I have to preface this entire article with a confession: I am new to the bike scene, but not new to the mountain scene. After almost 10 years living in Downhill Mecca (read: Whistler), I bought a decent secondhand bike, a 2010 Giant STP. Prior to this, I had the run-of-the-mill, Canadian Tire special that I didn’t realize I hated until I got the new one.
I adore busting around town on it – heading to the lake takes 10 minutes, and a 15 minute walk becomes a 5 minute ride. That means one more Snooze before work. It’s almost like I’m 9 years old again, before smartphones and the Internet, where finding out where your friend was meant spotting their “rig” outside a kid’s house. Probably getting coerced by their mom to go outside instead of sitting in the basement playing Super Nintendo. It’s so hot out there, Mom!
Then: tragedy.
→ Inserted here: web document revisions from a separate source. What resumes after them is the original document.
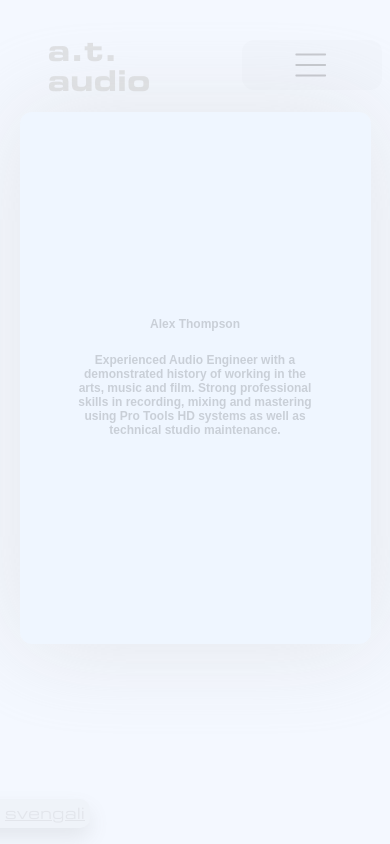
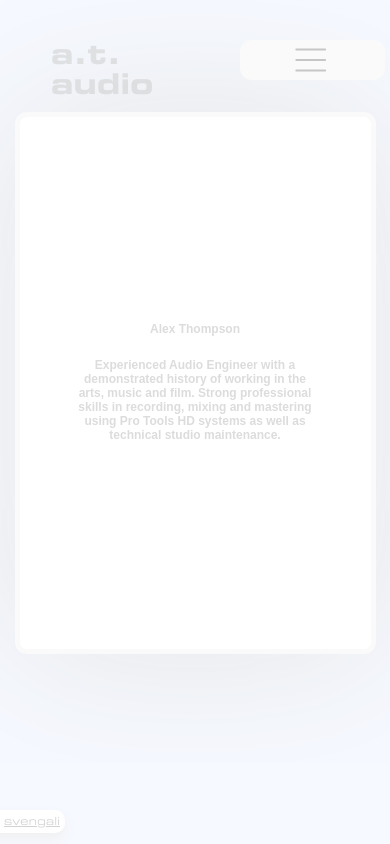
Before and after one commit to Peter-Luber/alexworld, a React (Create React App) app: page / in a window 390 px wide. Built offline with nearby package versions, Linux system fonts and the light colour scheme; the HTML template or start-up script is replaced by a standard one.

Commit message:
more responsive layout fixes

```diff
--- a/src/App.css
+++ b/src/App.css
@@ -11,24 +11,28 @@
 }
 
 a {
-  color: rgba(0, 0, 0, 0.473);
+  color: rgba(210, 210, 210, 1);
   cursor: crosshair;
+  -webkit-transition: 1s;
+  -moz-transition: 1s;
   transition: 1s;
+  outline: none;
 }
 
 a:hover,
 a:active,
 a:focus {
-  color: rgb(0, 0, 0);
-  outline: none;
-  filter: blur(0.1rem);
+  color: rgb(240, 240, 240);
 }
 
 h2,
 h3 {
   transition: 1s;
+  -webkit-transition: 1s;
+  -moz-transition: 1s;
   font-size: 0.75rem;
   width: 250px;
+  outline: none;
 }
 
 h2:hover,
@@ -37,9 +41,7 @@ h2:active,
 h3:hover,
 h3:focus,
 h3:active {
-  filter: blur(3px);
-  color: rgba(235, 235, 235, 0.808);
-  outline: none;
+  color: rgba(235, 235, 235, 1);
 }
 
 .page {
@@ -51,5 +53,6 @@ h3:active {
   align-items: center;
   width: 100%;
   height: 100%;
-  color: rgba(0, 0, 0, 0.158);
+  color: rgba(220, 220, 220, 1);
+  filter: none;
 }
--- a/src/App.js
+++ b/src/App.js
@@ -51,7 +51,7 @@ const AppWrapper = styled.div`
   text-align: center;
   font-family: "Eurostile";
   font-size: 0.75rem;
-  background-color: rgb(244, 248, 255);
+  background-color: rgba(250, 250, 250, 0);
   cursor: crosshair;
   grid-template-columns: 20% 20% 20% 20% 20%;
   grid-template-rows: 20% 35% 35% 10%;
@@ -60,6 +60,7 @@ const AppWrapper = styled.div`
   height: 100%;
   padding: 0px;
   color: rgb(192, 192, 192);
+  z-index: 0;
 
   &:focus {
     outline: none;
@@ -208,7 +209,7 @@ class App extends React.Component {
         console.log("opening menu");
         this.setState({
           menu: "flex",
-          height: "258px"
+          height: "260px"
         });
         return "flex";
       case "flex":
--- a/src/components/container/Content.js
+++ b/src/components/container/Content.js
@@ -6,13 +6,20 @@ const ContentWrapper = styled.div`
   display: flex;
   flex-direction: column;
   text-align: center;
-  filter: drop-shadow(0rem 0rem 3rem #d4d4d47a);
-  background-color: rgb(239, 246, 255);
+  background-color: rgba(255, 255, 255, 1);
+  -webkit-border-radius: 12px;
+  -moz-border-radius: 12px;
   border-radius: 12px;
+  border-width: 5px;
+  border-color: rgba(250, 250, 250, 1);
+  border-style: solid;
   margin-top: 112px;
   margin-left: 200px;
   margin-right: 0px;
   height: 70%;
+  box-shadow: 0rem 0rem 10rem #e5e5e5;
+  z-index: 5;
+  overflow: visible;
 
   @media (min-width: 768px) {
     width: 74%;
@@ -31,13 +38,11 @@ const ContentBox = styled.div`
   padding: 5%;
   font-size: 0.75rem;
   width: 280px;
+  border-radius: 12px;
+  background-color: rgba(255, 255, 255, 0);
   margin: auto;
-
-  &:focus,
-  &:active {
-    filter: blur(0.2rem);
-    color: rgba(240, 240, 240, 0.808);
-    outline: none;
+  outline: none;
+  z-index: 5;
   }
 `;
 
--- a/src/components/container/NavBar.js
+++ b/src/components/container/NavBar.js
@@ -7,14 +7,15 @@ function NavBar(props) {
   const NavBarWrapper = styled.div`
     display: flex;
     flex-direction: column;
-    justify-content: flex-start;
+    justify-content: flex-end;
     grid-area: 1 / 1 / 3 / 1;
     align-items: start;
-    background-color: rgba(100, 100, 100, 0.02);
+    background-color: rgba(250, 250, 250, 1);
     border-radius: 12px;
-    z-index: 3;
     padding: 5px;
     height: 200px;
+    position: relative;
+    z-index: 6;
 
     @media (min-width: 768px) {
       margin-top: 112px;
@@ -29,7 +30,8 @@ function NavBar(props) {
       align-items: center;
       margin: auto;
       margin-top: 40px;
-      width: 130px;
+      padding: 0px;
+      width: 145px;
       height: 40px;
       height: ${props.height};
     }
@@ -39,9 +41,9 @@ function NavBar(props) {
     flex-direction: column;
     justify-content: space-around;
     align-items: center;
-    filter: drop-shadow(0rem 0rem 3rem #d4d4d47a);
-    background-color: rgba(239, 246, 255, 0.8);
+    background-color: white;
     border-radius: 12px;
+    z-index: 6;
 
     @media (min-width: 768px) {
       width: 130px;
@@ -50,7 +52,7 @@ function NavBar(props) {
 
     @media (max-width: 768px) {
       display: ${props.menuState};
-      width: 120px;
+      width: 130px;
       height: 200px;
     }
   `;
--- a/src/components/display/Burger.js
+++ b/src/components/display/Burger.js
@@ -16,15 +16,18 @@ const BurgerBox = styled.div`
 `;
 
 const BurgerImg = styled.img`
-  opacity: 20%;
   outline: none;
   width: 48px;
   height: 48px;
+  position: fixed;
+  filter: invert(83%) sepia(5%) saturate(18%) hue-rotate(314deg) brightness(104%)
+    contrast(97%);
 
   &:hover,
   &:active,
   &:focus {
-    filter: blur(0.2rem);
+    filter: blur(0.05rem) invert(83%) sepia(5%) saturate(18%) hue-rotate(314deg)
+      brightness(104%) contrast(97%);
   }
 `;
 
--- a/src/components/display/Footer.js
+++ b/src/components/display/Footer.js
@@ -6,25 +6,25 @@ const FootWrapper = styled.div`
   display: flex;
   flex-direction: column;
   justify-content: flex-end;
-  font-size: 1rem;
-  color: rgba(214, 214, 214, 0.705);
+  font-size: 0.7rem;
+  color: rgba(214, 214, 214, 1);
+  z-index: 3;
 `;
 
 const FootText = styled.p`
   z-index: 10;
-  color: black;
-  background-color: lightgrey;
+  color: rgb(220, 220, 220);
+  background-color: rgb(255, 255, 255);
   border-radius: 10px;
   text-align: right;
-  width: 210px;
+  width: 150px;
   padding: 5px;
-  opacity: 13%;
-  margin-left: -130px;
+  margin-left: -95px;
   transition: 1s;
-  filter: drop-shadow(0px 10px 10px #757575);
+  filter: drop-shadow(0px 6px 6px #F0F0F0);
 
   &:hover {
-    margin-left: 0px;
+    margin-left: -10px;
   }
 `;
 
--- a/src/components/display/Header.js
+++ b/src/components/display/Header.js
@@ -8,6 +8,7 @@ const HeaderWrapper = styled.div`
   width: 100px;
   font-size: 0.9rem;
   font-family: "EurostileBlack";
+  background-color: rgba(255, 255, 255, 0);
   color: rgba(206, 206, 206, 0.555);
   line-height: 10px;
   grid-area: 1 / 1 / 2 / 2;
@@ -17,6 +18,11 @@ const HBox = styled.div`
   text-align: left;
   outline: none;
   transition: 1s;
+  -webkit-transition: 1s;
+  -moz-transition: 1s;
+  z-index: 6;
+  overflow: visible;
+  padding: 0.2rem;
 
   @media (max-width: 768px) {
     margin-left: 0px;
@@ -25,8 +31,8 @@ const HBox = styled.div`
   &:hover,
   &:active,
   &:focus {
-    color: rgba(212, 212, 212, 0.363);
-    filter: blur(0.2rem);
+    color: rgba(212, 212, 212, 1);
+    filter: blur(0.15rem);
   }
 `;
 
--- a/src/components/display/Link.js
+++ b/src/components/display/Link.js
@@ -13,12 +13,13 @@ const CustomButton = styled.button`
   cursor: crosshair;
   overflow: visible;
   transition: 1s;
+  -webkit-transition: 1s;
+  -moz-transition: 1s;
+  position: relative;
 
   &:hover,
-  &:active,
-  &:focus {
+  &:active {
     color: rgb(224, 224, 224);
-    z-index: 1;
     filter: blur(0.2rem);
   }
 `;
--- a/src/index.css
+++ b/src/index.css
@@ -1,5 +1,5 @@
 body {
-  background-color: rgb(238, 244, 255);
+  background-color: rgba(255, 255, 255, 0);
   width: 100%;
   height: 100%;
   font-family: -apple-system, BlinkMacSystemFont, "Segoe UI", "Roboto", "Oxygen",
@@ -8,19 +8,22 @@ body {
   -webkit-font-smoothing: antialiased;
   -moz-osx-font-smoothing: grayscale;
   margin: 0px;
+  z-index: 1;
 }
 
 #root {
-  background-color: rgb(238, 244, 255);
+  background-color: rgba(255, 255, 255, 0);
   width: 100%;
   height: 100%;
+  z-index: 1;
 }
 
 html {
-  background-color: rgb(238, 244, 255);
+  background-color: #f6f9ff;
   cursor: crosshair;
   width: 100%;
   height: 100%;
+  z-index: 1;
 }
 
 code {
```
My bike decided to cannibalise itself: the hanger broke, pulling the rear derailleur into the rear wheel, locking everything. It’s pretty humiliating having to carry what appears to be a perfectly good bike. Thankfully I was cruising to check the mail and not midway down a trail of some sort, or it would have been utter chaos.
So now I’m sitting here, looking at my up-ended bike that’s taking up the lion’s share of my living room space, wondering how many times this will happen over the course of my life, let alone this beast’s. $30 here, $100 there, fixing, replacing, tweaking, the machine slowly moving up my list of priorities. It won’t be long before it’s right underneath “rent”.
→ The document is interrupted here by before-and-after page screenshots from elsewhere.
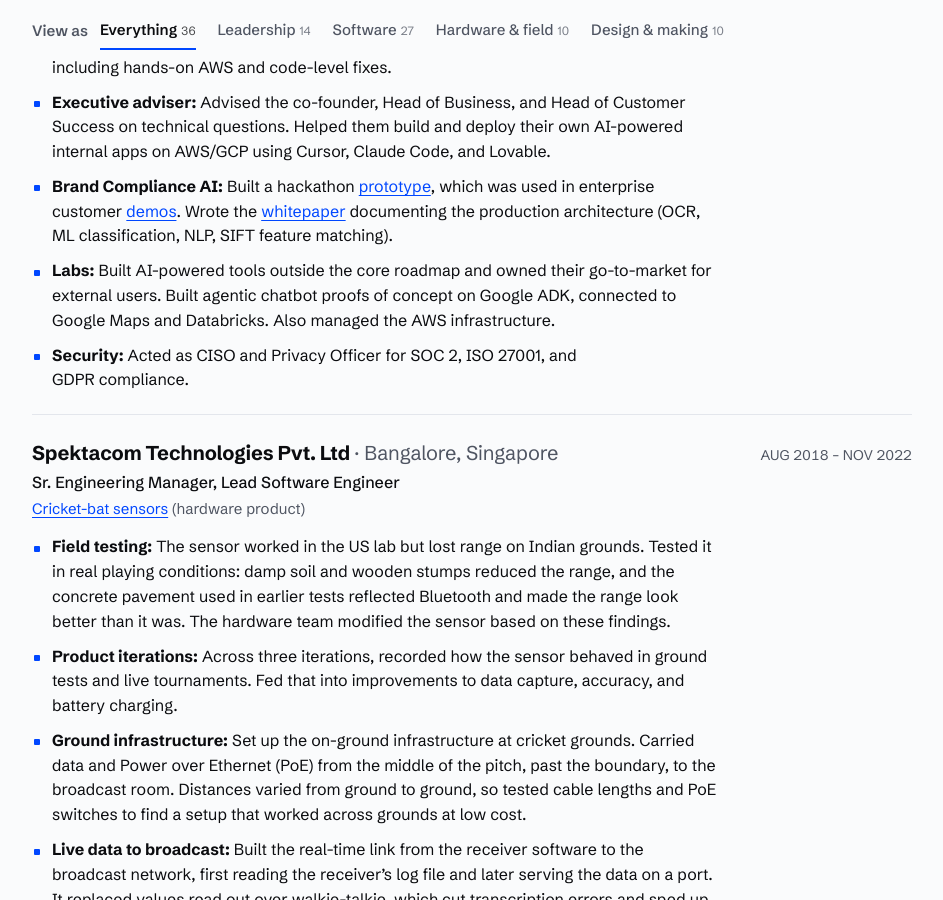
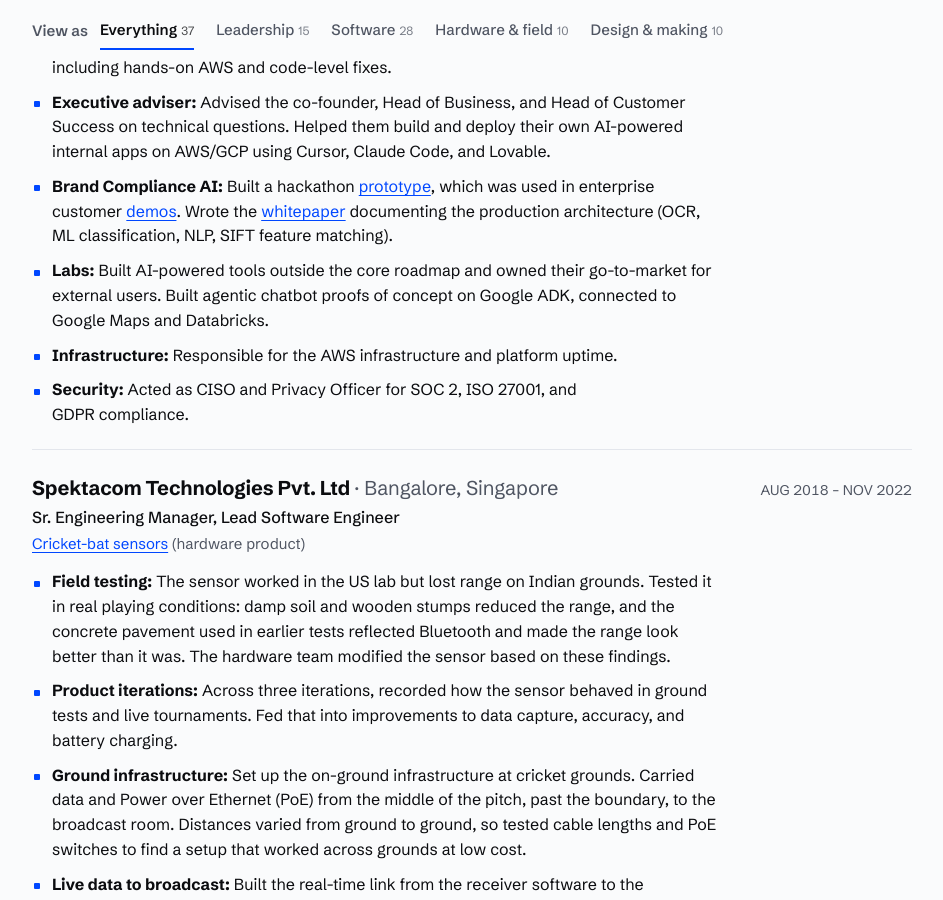
Before and after one commit to and/and.github.io, a Jekyll site: the page resume/index.html, which Jekyll copies as it is, in a window 1280 px wide and 900 px high, scrolled down 790 px. Shown: the whole window, without its empty margins (168-1111 px from the left). Built offline with Jekyll 4.4.1, drawn with Linux system fonts in a browser that asks for light colours.

Commit message:
Resume: Infrastructure bullet (AWS and uptime); update counts
Co-Authored-By: Claude Opus 5.5 <noreply@anthropic.com>
Claude-Session: https://claude.ai/code/session_01MuwebNEXBFxCrvNjpbsvNM

```diff
--- a/resume/index.html
+++ b/resume/index.html
@@ -227,9 +227,9 @@ a:hover { text-decoration-thickness: 2px; }
   <div class="views-bar" id="views-bar">
   <p class="views-label" id="views-label">View as</p>
   <div class="views" role="tablist" aria-labelledby="views-label">
-    <button role="tab" id="tab-all" data-view="all" aria-selected="true" aria-controls="panel">Everything <span class="n">36</span></button>
-    <button role="tab" id="tab-lead" data-view="lead" aria-selected="false" tabindex="-1" aria-controls="panel">Leadership <span class="n">14</span></button>
-    <button role="tab" id="tab-sw" data-view="sw" aria-selected="false" tabindex="-1" aria-controls="panel">Software <span class="n">27</span></button>
+    <button role="tab" id="tab-all" data-view="all" aria-selected="true" aria-controls="panel">Everything <span class="n">37</span></button>
+    <button role="tab" id="tab-lead" data-view="lead" aria-selected="false" tabindex="-1" aria-controls="panel">Leadership <span class="n">15</span></button>
+    <button role="tab" id="tab-sw" data-view="sw" aria-selected="false" tabindex="-1" aria-controls="panel">Software <span class="n">28</span></button>
     <button role="tab" id="tab-hw" data-view="hw" aria-selected="false" tabindex="-1" aria-controls="panel">Hardware &amp; field <span class="n">10</span></button>
     <button role="tab" id="tab-des" data-view="des" aria-selected="false" tabindex="-1" aria-controls="panel">Design &amp; making <span class="n">10</span></button>
   </div>
@@ -259,7 +259,8 @@ a:hover { text-decoration-thickness: 2px; }
           <li data-v="lead sw"><b>Enterprise delivery:</b> Primary technical contact for Flipkart, Metro, and Axis Bank integrations. Led the technical response to Amazon’s penetration-testing requirements, including hands-on AWS and code-level fixes.</li>
           <li data-v="lead sw"><b>Executive adviser:</b> Advised the co-founder, Head of Business, and Head of Customer Success on technical questions. Helped them build and deploy their own AI-powered internal apps on AWS/GCP using Cursor, Claude Code, and Lovable.</li>
           <li data-v="lead sw"><b>Brand Compliance AI:</b> Built a hackathon <a href="https://compliance.rocketiumlabs.com/?platform=default" target="_blank" rel="noopener">prototype</a>, which was used in enterprise customer <a href="https://www.linkedin.com/posts/satejs_sharing-something-cool-that-most-folks-do-ugcPost-7398822516238016512-QJTD/" target="_blank" rel="noopener">demos</a>. Wrote the <a href="https://rocketium.ai/academy/all/how-rocketium-achieves-90-brand-compliance-accuracy" target="_blank" rel="noopener">whitepaper</a> documenting the production architecture (OCR, ML classification, NLP, SIFT feature matching).</li>
-          <li data-v="lead sw"><b>Labs:</b> Built AI-powered tools outside the core roadmap and owned their go-to-market for external users. Built agentic chatbot proofs of concept on Google ADK, connected to Google Maps and Databricks. Also managed the AWS infrastructure.</li>
+          <li data-v="lead sw"><b>Labs:</b> Built AI-powered tools outside the core roadmap and owned their go-to-market for external users. Built agentic chatbot proofs of concept on Google ADK, connected to Google Maps and Databricks.</li>
+          <li data-v="lead sw"><b>Infrastructure:</b> Responsible for the AWS infrastructure and platform uptime.</li>
           <li data-v="lead"><b>Security:</b> Acted as CISO and Privacy Officer for SOC 2, ISO 27001, and GDPR compliance.</li>
         </ul>
       </article>
```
Why do we do this to ourselves? I’ve only had this thing a month, and it’s a responsibility – not quite a child, but maybe a pet. We have some great times, and just as we’re getting the hang of something, a piece crumbles, snaps, pings or deflates. (This isn’t even counting when you’re bucked from the saddle and sustaining your own bodily snaps and pings.) Logically, I should take up golf, or chess. If I lose a pawn, I can replace it with a salt shaker. Maybe it’s the combination of summer and speed, but I can see myself spending a lot of time and money just running this bike into the ground.
It’s not like a car – sure, people love them all the same, but there’s no connection. A motorized vehicle can run and move without a person in the driver’s seat, as any physical comedy movie will show, but a bike just falls over without two legs powering the gears. That need is reciprocated by the need to ride – to go faster, to jump bigger, and to sweat harder. Coupled with a love of getting dirty and greasy (ladies) from fixing The Beast, and it’s a match made in Mecca.